Battle of Waterloo June 18, 1815 - the 195th Anniversary

As today is the 195th anniversary of the Battle of Waterloo which ended Napoleon's attempt at European domination, it seems appropriate to mark the day. One can hardly celebrate a conflict which cost the lives of some 22,000 Allied soldiers and officers, and about 25,000 dead and wounded French combatants. The battle, and those losses, took place in less than twelve hours, and in less space than that occupied by many of today's major cities. The carnage was appalling.

The website British Battles has an excellent précis of the battle and the armies, and many details and statistics. I am not a military scholar, and do not pretend to a great interest in wars and conflicts. But one cannot ignore Waterloo.

Georgette Heyer's outstanding novel, An Infamous Army, has been over the years my favourite source for information about Waterloo. In addition to a moving love story, the tale of the days preceding and following June 18th, 1815 is told in meticulous detail. I have heard that the book has been used in history classes because of its excellent recounting of the battle.

But a new book has just come to my attention, and it came into my hands yesterday. It is titled "Dancing Into Battle" and is subtitled "A Social History of the Battle of Waterloo". The author is Nick Foulkes and the book was first published in 2006. Social history is my thing--and I can only regret that I just discovered this book.

It looks terrific. The reviews on its publication were laudatory. I have not yet had a chance to read it of course but a close examination has me itching to get started on it. The writing style seems to be lively and readable, and the author has used contemporary accounts to great advantage. The bibliography spans eleven pages and most of the works cited are original accounts. I have previously discussed in my blog how much I like memoirs; this book excels in their use. Charlotte Eaton had her account of the days surrounding the battle published in 1853. Mr. Foulkes uses the following quotation from her reminiscences "…one poor fellow…immediately under our window, turned back again and again, to bid his wife farewell, and take his baby once more in his arms; and I saw him hastily brush away a tear with the sleeve of his coat,…" Social history at its finest.

The illustrations are not numerous but they are well-chosen. Some I have seen before, others I have not. I very much enjoy seeing representations that are new to me--visual images are so important.

I highly recommend this book, and I would like to hear your opinion of it if you have encountered it already. And give a thought today to the Battle of Waterloo…and join me in praying that we find a better way to resolve our differences than armed conflict.

Next week, guest blogger Ann Lethbridge will be joining us to talk about Regency weddings--a most appropriate topic for June! Ann Lethbridge writes Regency Historical for Harlequin Mills and Boon. Her current release entitled Captured for the Captain’s Pleasure is out this month (June) in the UK.  As an army brat growing up in Britain Ann spent many happy hours visiting historical sites of every era of history, but when she found Jane Austen she knew which time period she wanted to write about.
I will return in two weeks,
'Til then, all the best,
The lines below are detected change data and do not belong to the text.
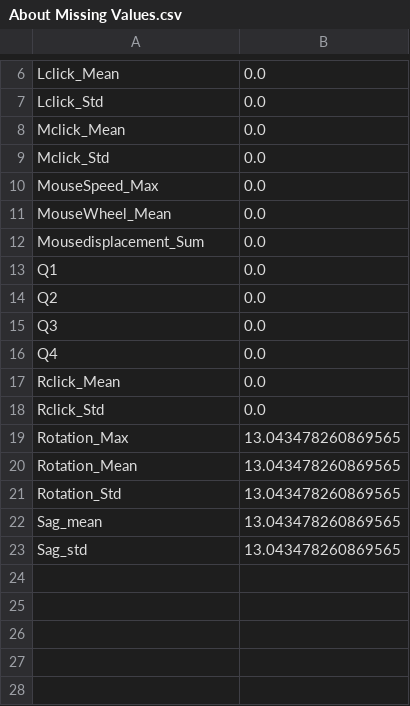
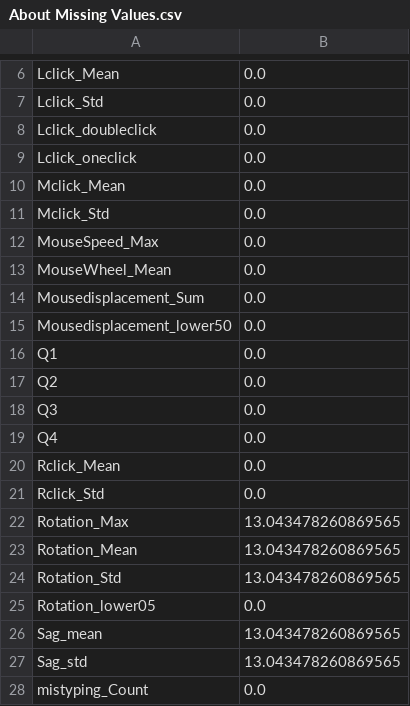
Before and after one commit to ShuDiamonds/QuestionnaireEstimation, a CSV file: output/output20180626AM100239/About Missing Values.csv, drawn as a sheet; only a part is shown, gaps mark what is left out.

```diff
--- a/output/output20180626AM100239/About Missing Values.csv
+++ b/output/output20180626AM100239/About Missing Values.csv
@@ -7,2 +7,4 @@ Lclick_Mean,0.0
 Lclick_Std,0.0
+Lclick_doubleclick,0.0
+Lclick_oneclick,0.0
 Mclick_Mean,0.0
@@ -12,2 +14,3 @@ MouseWheel_Mean,0.0
 Mousedisplacement_Sum,0.0
+Mousedisplacement_lower50,0.0
 Q1,0.0
@@ -21,3 +24,5 @@ Rotation_Mean,13.043478260869565
 Rotation_Std,13.043478260869565
+Rotation_lower05,0.0
 Sag_mean,13.043478260869565
 Sag_std,13.043478260869565
+mistyping_Count,0.0
```
Also changed, not shown: output/output20180626AM100239/OutputDataset.csv, output/output20180626AM100239/OutputDataset_Dropna.csv, 4 other files.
Unknown said...

Lesley-Ann, You are right, Waterloo is just one of those battles not easily forgotten. The book you found looks really interesting and I will definitely be checking it out.
Looking forward to meeting with everyone next week.

Lesley-Anne McLeod said...
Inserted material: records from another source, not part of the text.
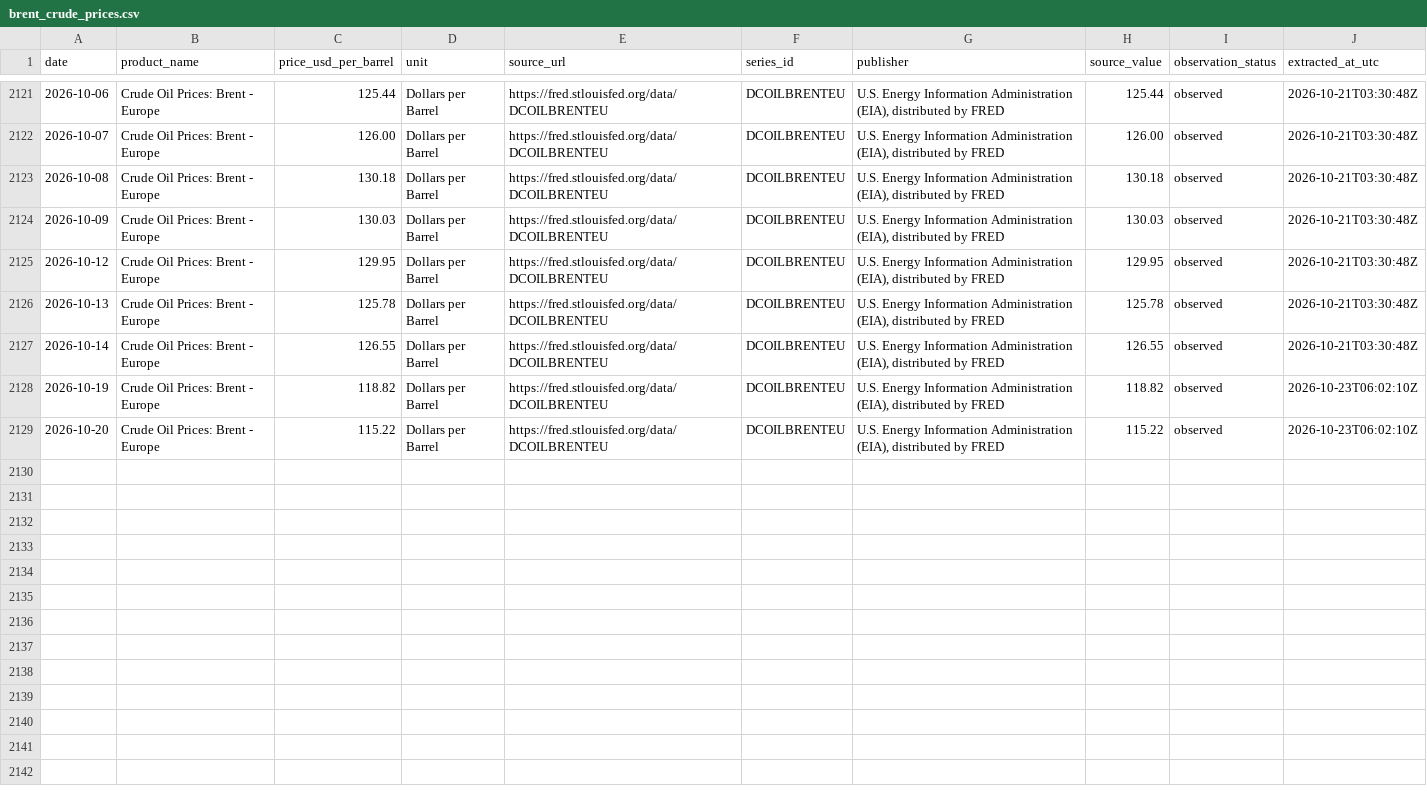
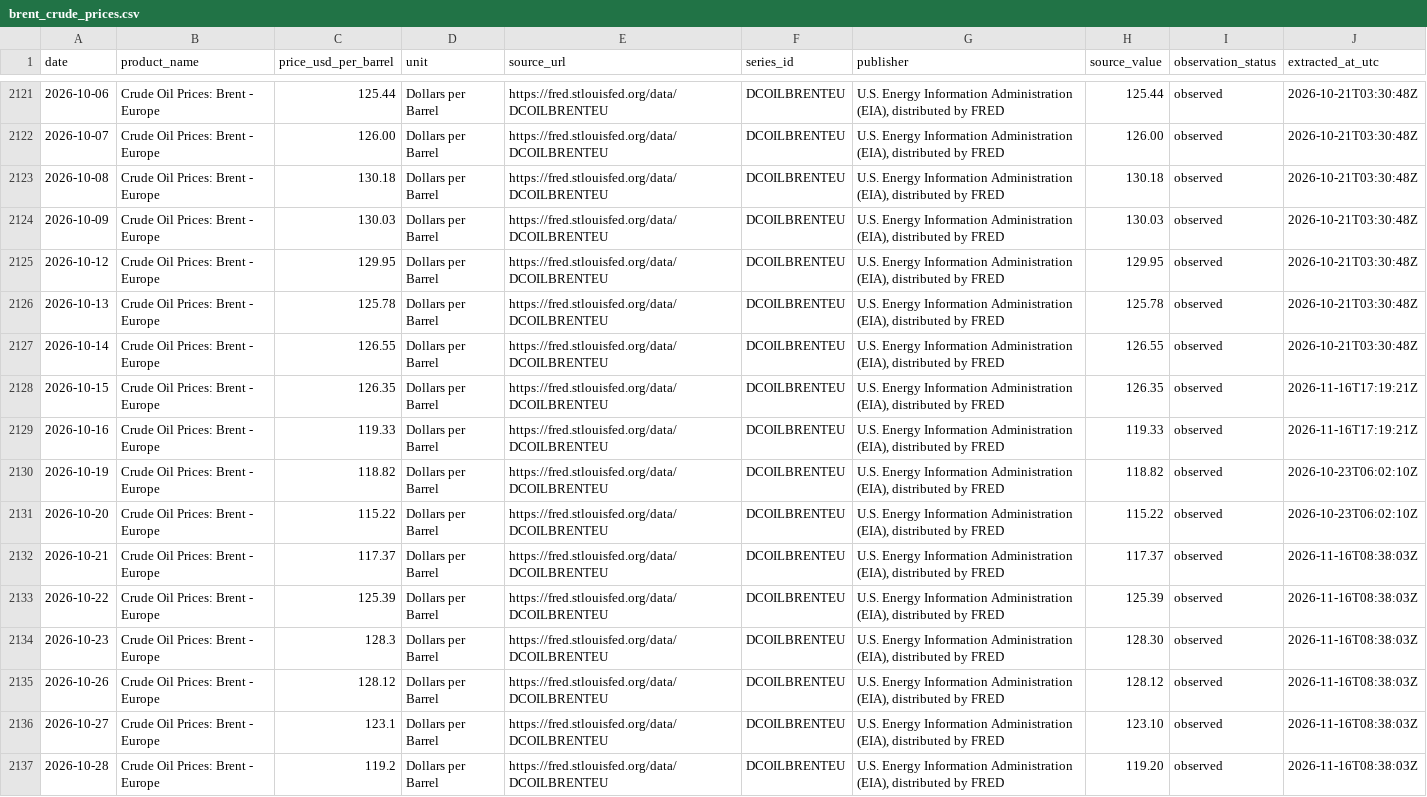
Before and after one commit to dmins06/PetroTwin-, a CSV file: data/raw/brent_crude_prices.csv, drawn as a sheet; only a part is shown, gaps mark what is left out; the diff covers the shown part only.

```diff
--- a/data/raw/brent_crude_prices.csv
+++ b/data/raw/brent_crude_prices.csv
@@ -2127,3 +2127,11 @@ date,product_name,price_usd_per_barrel,unit,source_url,series_id,publisher,sourc
 2026-10-14,Crude Oil Prices: Brent - Europe,126.55,Dollars per Barrel,https://fred.stlouisfed.org/data/DCOILBRENTEU,DCOILBRENTEU,"U.S. Energy Information Administration (EIA), distributed by FRED",126.55,observed,2026-10-21T03:30:48Z
+2026-10-15,Crude Oil Prices: Brent - Europe,126.35,Dollars per Barrel,https://fred.stlouisfed.org/data/DCOILBRENTEU,DCOILBRENTEU,"U.S. Energy Information Administration (EIA), distributed by FRED",126.35,observed,2026-11-16T17:19:21Z
+2026-10-16,Crude Oil Prices: Brent - Europe,119.33,Dollars per Barrel,https://fred.stlouisfed.org/data/DCOILBRENTEU,DCOILBRENTEU,"U.S. Energy Information Administration (EIA), distributed by FRED",119.33,observed,2026-11-16T17:19:21Z
 2026-10-19,Crude Oil Prices: Brent - Europe,118.82,Dollars per Barrel,https://fred.stlouisfed.org/data/DCOILBRENTEU,DCOILBRENTEU,"U.S. Energy Information Administration (EIA), distributed by FRED",118.82,observed,2026-10-23T06:02:10Z
 2026-10-20,Crude Oil Prices: Brent - Europe,115.22,Dollars per Barrel,https://fred.stlouisfed.org/data/DCOILBRENTEU,DCOILBRENTEU,"U.S. Energy Information Administration (EIA), distributed by FRED",115.22,observed,2026-10-23T06:02:10Z
+2026-10-21,Crude Oil Prices: Brent - Europe,117.37,Dollars per Barrel,https://fred.stlouisfed.org/data/DCOILBRENTEU,DCOILBRENTEU,"U.S. Energy Information Administration (EIA), distributed by FRED",117.37,observed,2026-11-16T08:38:03Z
+2026-10-22,Crude Oil Prices: Brent - Europe,125.39,Dollars per Barrel,https://fred.stlouisfed.org/data/DCOILBRENTEU,DCOILBRENTEU,"U.S. Energy Information Administration (EIA), distributed by FRED",125.39,observed,2026-11-16T08:38:03Z
+2026-10-23,Crude Oil Prices: Brent - Europe,128.3,Dollars per Barrel,https://fred.stlouisfed.org/data/DCOILBRENTEU,DCOILBRENTEU,"U.S. Energy Information Administration (EIA), distributed by FRED",128.30,observed,2026-11-16T08:38:03Z
+2026-10-26,Crude Oil Prices: Brent - Europe,128.12,Dollars per Barrel,https://fred.stlouisfed.org/data/DCOILBRENTEU,DCOILBRENTEU,"U.S. Energy Information Administration (EIA), distributed by FRED",128.12,observed,2026-11-16T08:38:03Z
+2026-10-27,Crude Oil Prices: Brent - Europe,123.1,Dollars per Barrel,https://fred.stlouisfed.org/data/DCOILBRENTEU,DCOILBRENTEU,"U.S. Energy Information Administration (EIA), distributed by FRED",123.10,observed,2026-11-16T08:38:03Z
+2026-10-28,Crude Oil Prices: Brent - Europe,119.2,Dollars per Barrel,https://fred.stlouisfed.org/data/DCOILBRENTEU,DCOILBRENTEU,"U.S. Energy Information Administration (EIA), distributed by FRED",119.20,observed,2026-11-16T08:38:03Z
```
Also changed, not shown: 10 added rows elsewhere in this file, data/raw/data_price_petro.csv, data/raw/usd_vnd_rates.csv, 11 other files.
'Dancing into Battle' really does seem excellent, Ann. I hope you enjoy it. It will be great to have you with us next week! Take care...